TASK ITEM -
When you copy the listing, reproduce each line as it appears and omit every image.

STORED DATA -
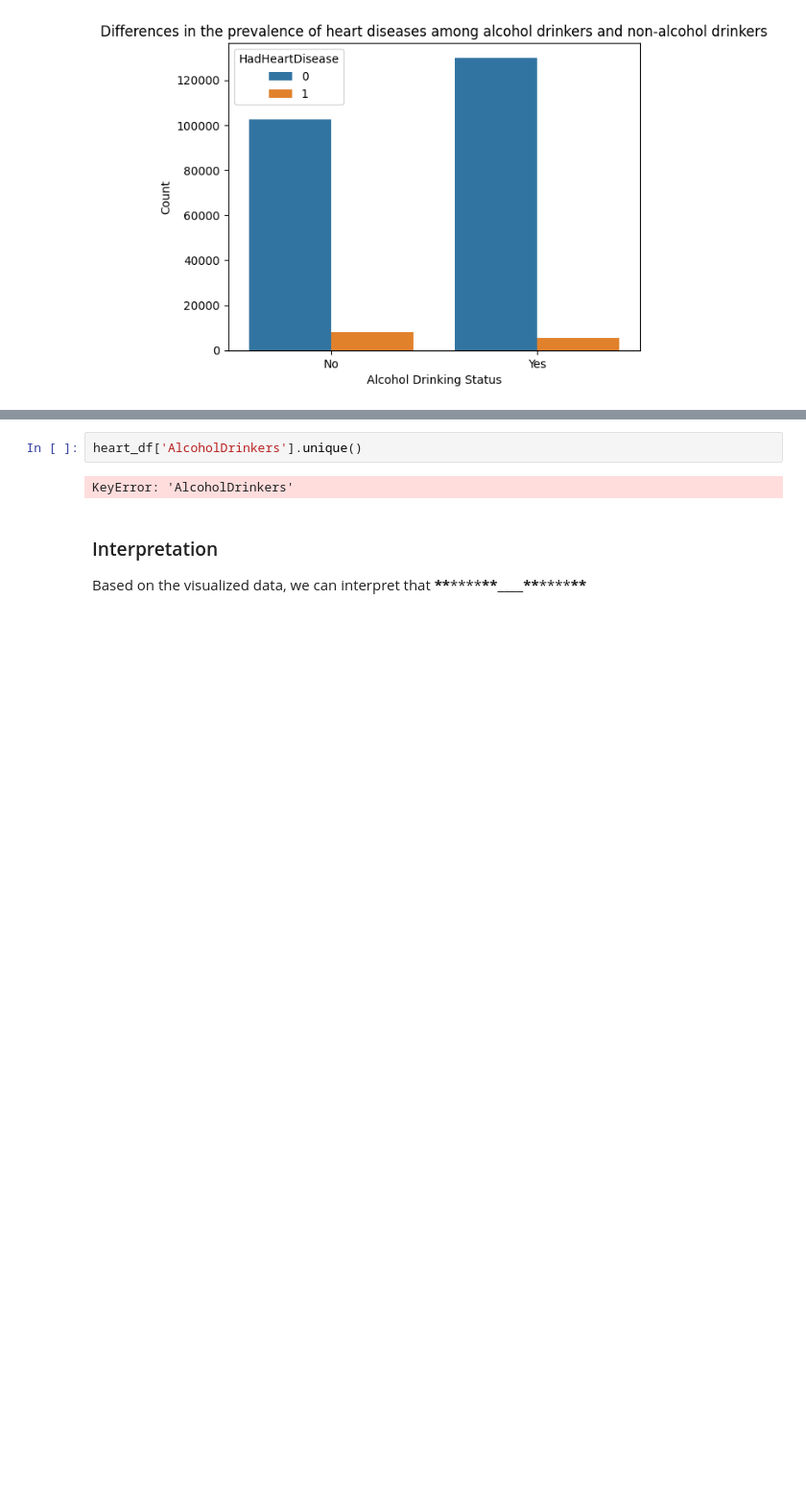
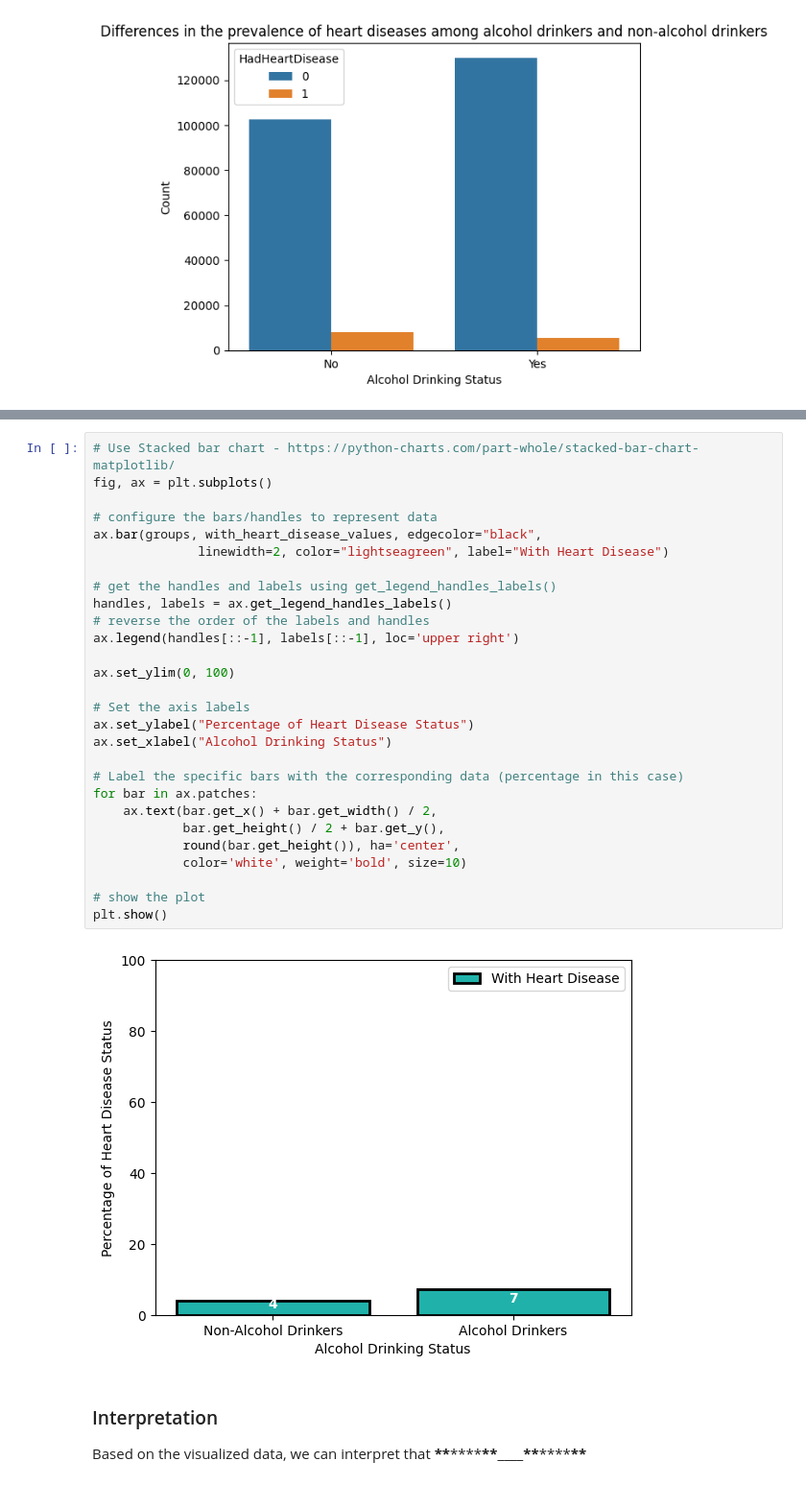
Before and after one commit to briangabini/csmodel, a Jupyter notebook: csmodel-project.ipynb, the cells around one changed output, grey strips where cells are left out. Shown at 96% size. Drawn from its saved outputs; the diff is of its cells as text; blank space fills up the shorter version.

```diff
--- a/csmodel-project.ipynb
+++ b/csmodel-project.ipynb
@@ -709,7 +683,33 @@ for i in range(len(groups)):
-# %%
-heart_df['AlcoholDrinkers'].unique()
-# %% [output]
-KeyError: 'AlcoholDrinkers'
+# %%
+# Use Stacked bar chart - https://python-charts.com/part-whole/stacked-bar-chart-matplotlib/
+fig, ax = plt.subplots()
+
+# configure the bars/handles to represent data
+ax.bar(groups, with_heart_disease_values, edgecolor="black",
+              linewidth=2, color="lightseagreen", label="With Heart Disease")
+
+# get the handles and labels using get_legend_handles_labels()
+handles, labels = ax.get_legend_handles_labels()
+# reverse the order of the labels and handles
+ax.legend(handles[::-1], labels[::-1], loc='upper right')
+
+ax.set_ylim(0, 100)
+
+# Set the axis labels
+ax.set_ylabel("Percentage of Heart Disease Status")
+ax.set_xlabel("Alcohol Drinking Status")
+
+# Label the specific bars with the corresponding data (percentage in this case)
+for bar in ax.patches:
+    ax.text(bar.get_x() + bar.get_width() / 2,
+            bar.get_height() / 2 + bar.get_y(),
+            round(bar.get_height()), ha='center',
+            color='white', weight='bold', size=10)
+
+# show the plot
+plt.show()
+# %% [output]
+[figure, added]
 # %% [markdown]
 ### Interpretation
 
```
Also changed, not shown: parts of 3 cells of this notebook.
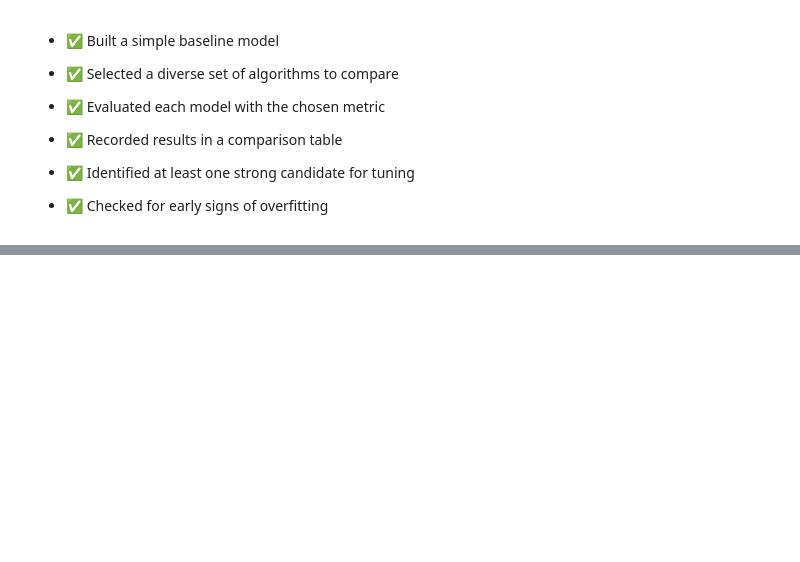
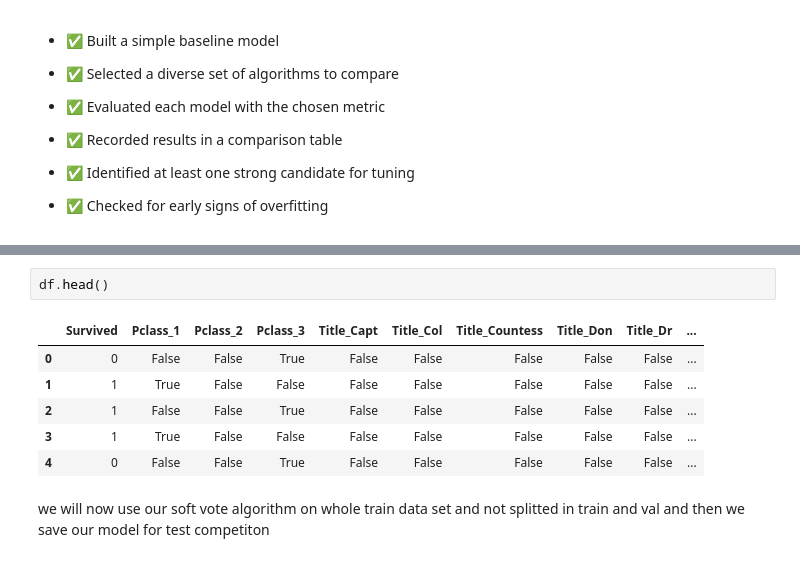
Before and after one commit to parhamvz73/Machine-Learning, a Jupyter notebook: Titanic_classification.ipynb, the cells around one changed output, grey strips where cells are left out. Saved outputs shown, nothing was run; the diff lists cells and outputs as text; blank space fills up the shorter version.

```diff
--- a/Titanic_classification.ipynb
+++ b/Titanic_classification.ipynb
@@ -3304,0 +3991,11 @@ I don’t tune too much yet — the goal is broad comparison, not perfection.
+# %%
+df.head()
+# %% [output]
+|  | Survived | Pclass_1 | Pclass_2 | Pclass_3 | Title_Capt | Title_Col | Title_Countess | Title_Don | Title_Dr | ... |
+| 0 | 0 | False | False | True | False | False | False | False | False | ... |
+| 1 | 1 | True | False | False | False | False | False | False | False | ... |
+| 2 | 1 | False | False | True | False | False | False | False | False | ... |
+| 3 | 1 | True | False | False | False | False | False | False | False | ... |
+| 4 | 0 | False | False | True | False | False | False | False | False | ... |
+# %% [markdown]
+we will now use our soft vote algorithm on whole train data set and not splitted in train and val and then we save our model for test competiton
```
Also changed, not shown: parts of 46 cells of this notebook.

RESPONSE TO THE EXERCISE -
Before and after one commit to briangabini/csmodel, a Jupyter notebook: csmodel-project.ipynb, the cells around one changed output, grey strips where cells are left out. Shown at 96% size. Drawn from its saved outputs; the diff is of its cells as text; blank space fills up the shorter version.

```diff
--- a/csmodel-project.ipynb
+++ b/csmodel-project.ipynb
@@ -709,7 +683,33 @@ for i in range(len(groups)):
-# %%
-heart_df['AlcoholDrinkers'].unique()
-# %% [output]
-KeyError: 'AlcoholDrinkers'
+# %%
+# Use Stacked bar chart - https://python-charts.com/part-whole/stacked-bar-chart-matplotlib/
+fig, ax = plt.subplots()
+
+# configure the bars/handles to represent data
+ax.bar(groups, with_heart_disease_values, edgecolor="black",
+              linewidth=2, color="lightseagreen", label="With Heart Disease")
+
+# get the handles and labels using get_legend_handles_labels()
+handles, labels = ax.get_legend_handles_labels()
+# reverse the order of the labels and handles
+ax.legend(handles[::-1], labels[::-1], loc='upper right')
+
+ax.set_ylim(0, 100)
+
+# Set the axis labels
+ax.set_ylabel("Percentage of Heart Disease Status")
+ax.set_xlabel("Alcohol Drinking Status")
+
+# Label the specific bars with the corresponding data (percentage in this case)
+for bar in ax.patches:
+    ax.text(bar.get_x() + bar.get_width() / 2,
+            bar.get_height() / 2 + bar.get_y(),
+            round(bar.get_height()), ha='center',
+            color='white', weight='bold', size=10)
+
+# show the plot
+plt.show()
+# %% [output]
+[figure, added]
 # %% [markdown]
 ### Interpretation
 
```
Also changed, not shown: parts of 3 cells of this notebook.
Before and after one commit to parhamvz73/Machine-Learning, a Jupyter notebook: Titanic_classification.ipynb, the cells around one changed output, grey strips where cells are left out. Saved outputs shown, nothing was run; the diff lists cells and outputs as text; blank space fills up the shorter version.

```diff
--- a/Titanic_classification.ipynb
+++ b/Titanic_classification.ipynb
@@ -3304,0 +3991,11 @@ I don’t tune too much yet — the goal is broad comparison, not perfection.
+# %%
+df.head()
+# %% [output]
+|  | Survived | Pclass_1 | Pclass_2 | Pclass_3 | Title_Capt | Title_Col | Title_Countess | Title_Don | Title_Dr | ... |
+| 0 | 0 | False | False | True | False | False | False | False | False | ... |
+| 1 | 1 | True | False | False | False | False | False | False | False | ... |
+| 2 | 1 | False | False | True | False | False | False | False | False | ... |
+| 3 | 1 | True | False | False | False | False | False | False | False | ... |
+| 4 | 0 | False | False | True | False | False | False | False | False | ... |
+# %% [markdown]
+we will now use our soft vote algorithm on whole train data set and not splitted in train and val and then we save our model for test competiton
```
Also changed, not shown: parts of 46 cells of this notebook.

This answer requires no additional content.